One popular belief is that a game similar to poker was first invented by the Chinese sometime before 969 A.D, when The Emperor Mu-tsung is reported to have played "domino cards" with his wife on new years eve.
Egyptians in the 12th & 13th centuries are known to have used a form of playing cards, and in 16th century Persia “Ganjifa” or “Treasure Cards” were used for a variety of betting games. A Ganjifa deck consisted of 96 elaborate cards, often made of paper thin slices of ivory or precious wood. The Persians played “As Nas” which utilized 25 cards, rounds of betting and hierarchical hand rankings.
A French game named “Poque” and a German game named “Pochen” became very popular in the 17 & 18th centuries, both developed from the 16th century Spanish game called “Primero” which involved three cards being dealt to each player. Bluffing, or betting high stakes whilst holding poor cards to deceive opponents, was an integral part of the game. Primero dates back to 1526 and is often referred to as “poker’s mother” as it is the first confirmed version of a game directly related to modern day poker.
French colonials imported the game to the new world when they arrived in Canada. Their beloved poque was the national card game of France and from the beginning of the 18th century, when a hardy group of French-Canadian settlers founded New Orleans, it spread from the state of Louisiana up the Mississippi river and then throughout the whole country.
In 1834, Jonathan H. Green made one of the earliest written references to poker when in his writing he mentions rules to the "cheating game," being played on Mississippi riverboats. The Cheating Game" quickly began to supplant the popular cardsharp game of 3-card monte on the gambling circuit. Gamers embraced the new game as it was perceived as a more challenging and 'honest' gamble than the notoriously rigged 3-card game. Green took more than a passing interest in the new game and took it upon himself to formally name and document the 'Cheating Game' in his book 'An Exposure of the Arts and Miseries of Gambling': Poker was born.
During the Wild West period of United States history, a saloon with a Poker table could be found in just about every town from coast to coast. It was extremely popular during the Civil War when the soldiers of both armies played. European influence of poker ended when the joker was introduced as a wild card in 1875.
In just over two centuries, poker has never looked back. Since its humble beginning on the banks of the Mississippi, the popularity of this widely played game has grown in leaps and bounds to evolve numerous variations and sub-variations.
There have been three games that have, in turn, dominated the modern poker scene:
5 Card Draw rose from relative obscurity during the American Civil War to the most popular game for almost a century.
Nevada made it a felony to run a betting game. However the Attorney General of California declared that draw poker was based upon skill and therefore the anti-gambling laws could not stop it. But stud poker was still deemed illegal as it was based solely on chance. With this decision, draw poker games developed and grew.
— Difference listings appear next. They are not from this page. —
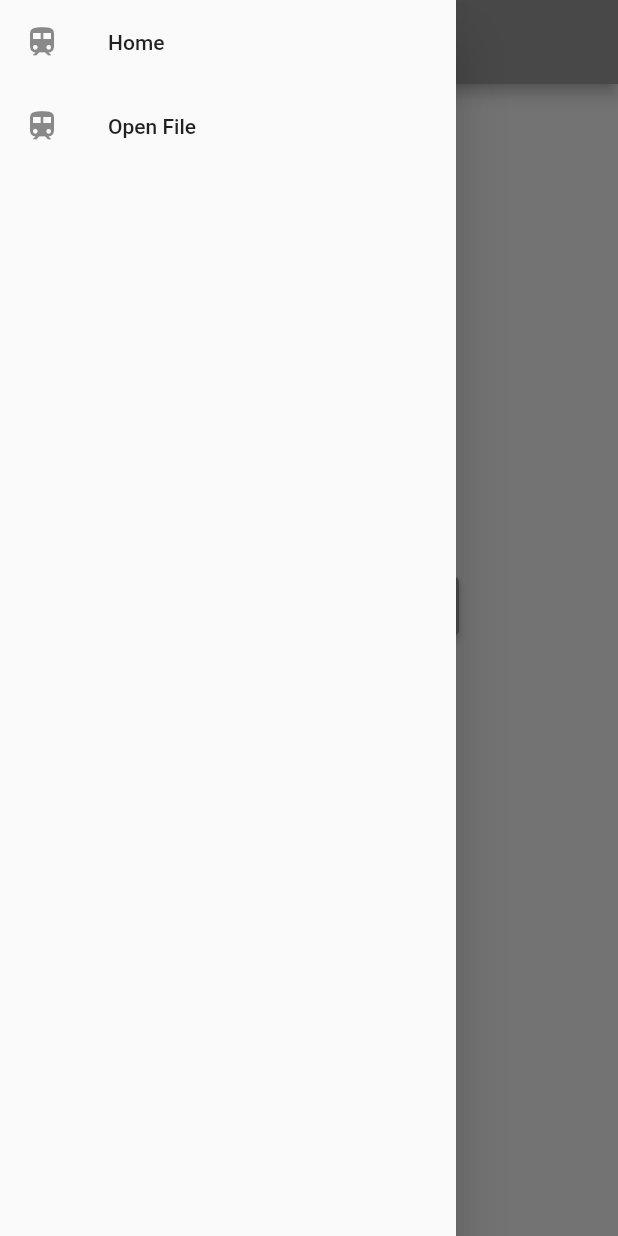
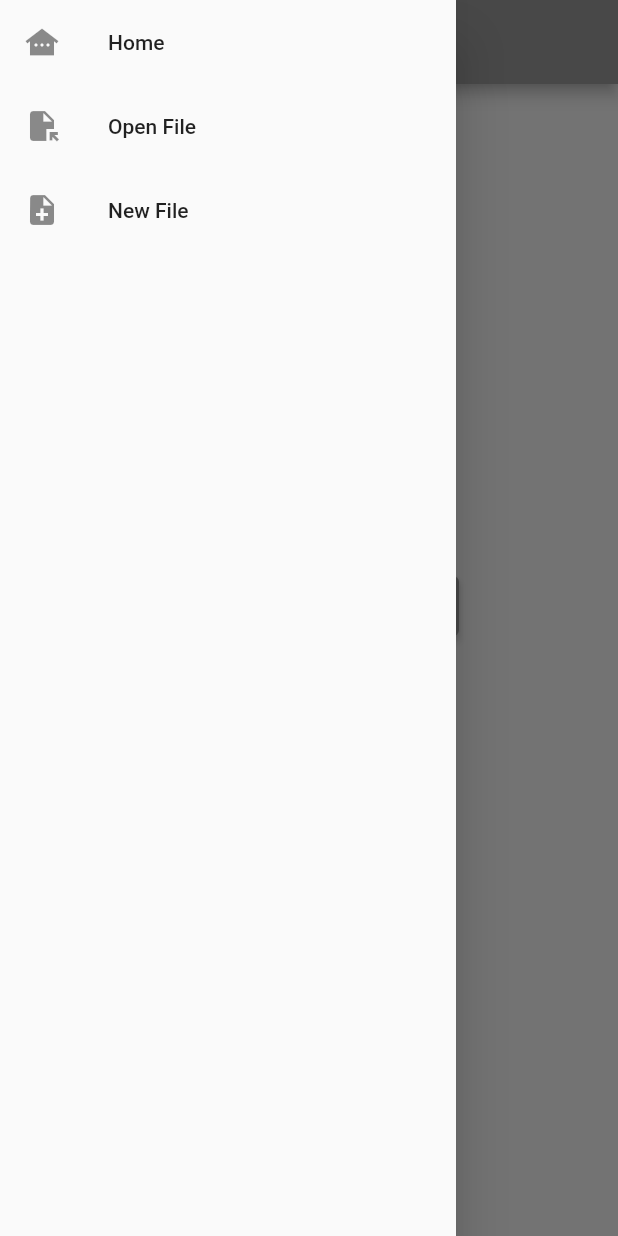
Before and after one commit to DrflamemontgomerySchool/DyslexicReader, a Flutter app: the screen it shows after launch, with the side drawer open, on a phone screen of 412 x 824 dp. Run offline on Flutter 3.47's test engine with Material 2 defaults, Android fonts, the phone set to English and light mode, and no system bars; drawn by our look-alikes of flutter_layout_grid; our stand-ins replace google_fonts; missing offline and left inert: file_selector.

Commit message:
Added Icons and added New File Option

```diff
--- a/lib/app_side_menu.dart
+++ b/lib/app_side_menu.dart
@@ -29,7 +29,7 @@ class AppSideMenu extends StatelessWidget {
         children: [
           ListTile(
             leading: const Icon(
-              Icons.train,
+              Icons.other_houses_sharp,
             ),
             title: const Text('Home'),
             onTap: () {
@@ -41,10 +41,17 @@ class AppSideMenu extends StatelessWidget {
           ),
           ListTile(
             leading: const Icon(
-              Icons.train,
+              Icons.file_open,
             ),
             title: const Text('Open File'),
             onTap: () async => openText(await browseAndOpenFile(), context),
+          ),
+          ListTile(
+            leading: const Icon(
+              Icons.note_add,
+            ),
+            title: const Text('New File'),
+            onTap: () async => openText(null, context),
           )
         ],
       ),
```
Also changed, not shown: lib/sidebar/file_options.dart (+12 -1 lines).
This caused Nevada to reverse itself in 1931 and legalize casino gambling.
7 Card Stud then took over the throne shortly before WWII and maintained its position for about 40 years with the help of the new and thriving Las Vegas casino industry.
Texas Hold’em, christened the ‘cadillac of poker’ rose to promienence in the 1970's when it was featured as the title game in the World Series of Poker. Today, Texas Hold’em is indisputably the most frequently played and most popular poker game in the world, played in casinos and on home game tables the world over.
No Limit Texas Hold’em played at The World Series of Poker and the World Poker Tour have been captivating American television audiences to the point that there are now made for TV events such as the National Heads Up Poker Championship and the World Series of Poker Tournament of Champions being filmed especially for TV and shown in prime time.
Poker looks like it is here to stay and its popularity has never been as widespread nor as quickly growing as it is right now. With the wealth of poker information available online, and the relative ease of logging on and playing with other poker players from around the world, including the ever-growing online poker community in the United Kingdom, there is no time like the present to join the poker craze. Play online poker now by clicking through to our list of the best poker rooms.